§ **PROBLEM DESCRIPTION**
Please copy every line of the data in which the string "forrita" appears.

§ **DATA LISTING**
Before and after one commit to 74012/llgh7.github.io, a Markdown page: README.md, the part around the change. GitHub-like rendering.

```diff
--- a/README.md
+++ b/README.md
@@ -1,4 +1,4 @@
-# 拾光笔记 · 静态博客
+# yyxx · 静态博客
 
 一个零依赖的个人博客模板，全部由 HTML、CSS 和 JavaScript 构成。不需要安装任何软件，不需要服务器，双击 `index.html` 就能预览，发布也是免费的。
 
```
...
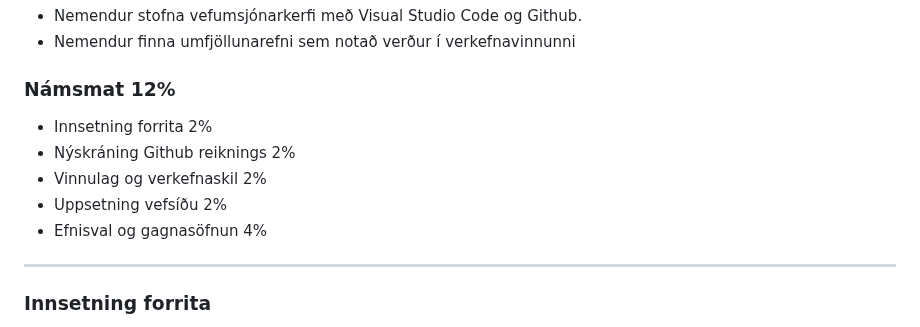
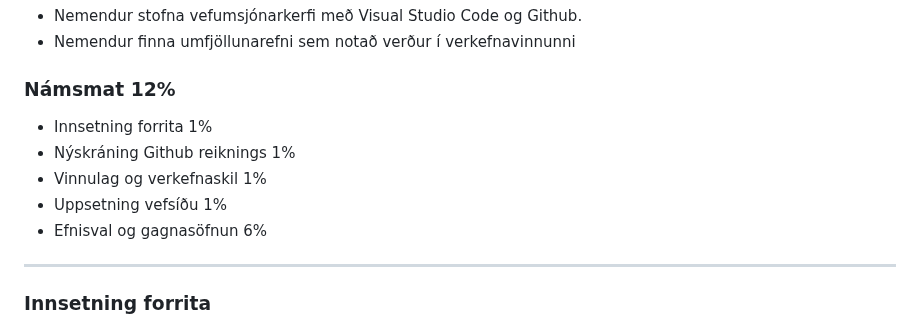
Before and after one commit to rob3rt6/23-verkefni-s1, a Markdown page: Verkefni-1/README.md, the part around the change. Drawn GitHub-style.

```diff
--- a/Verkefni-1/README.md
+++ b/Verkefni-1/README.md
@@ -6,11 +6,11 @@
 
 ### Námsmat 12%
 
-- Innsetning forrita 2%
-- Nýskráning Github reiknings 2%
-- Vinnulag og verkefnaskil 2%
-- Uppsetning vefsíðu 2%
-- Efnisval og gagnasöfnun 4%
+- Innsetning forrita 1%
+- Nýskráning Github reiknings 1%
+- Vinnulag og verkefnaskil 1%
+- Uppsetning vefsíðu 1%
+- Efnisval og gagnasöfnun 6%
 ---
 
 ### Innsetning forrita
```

§ **SOLVED PROBLEM**
-- Innsetning forrita 2%
+- Innsetning forrita 1%
 ### Innsetning forrita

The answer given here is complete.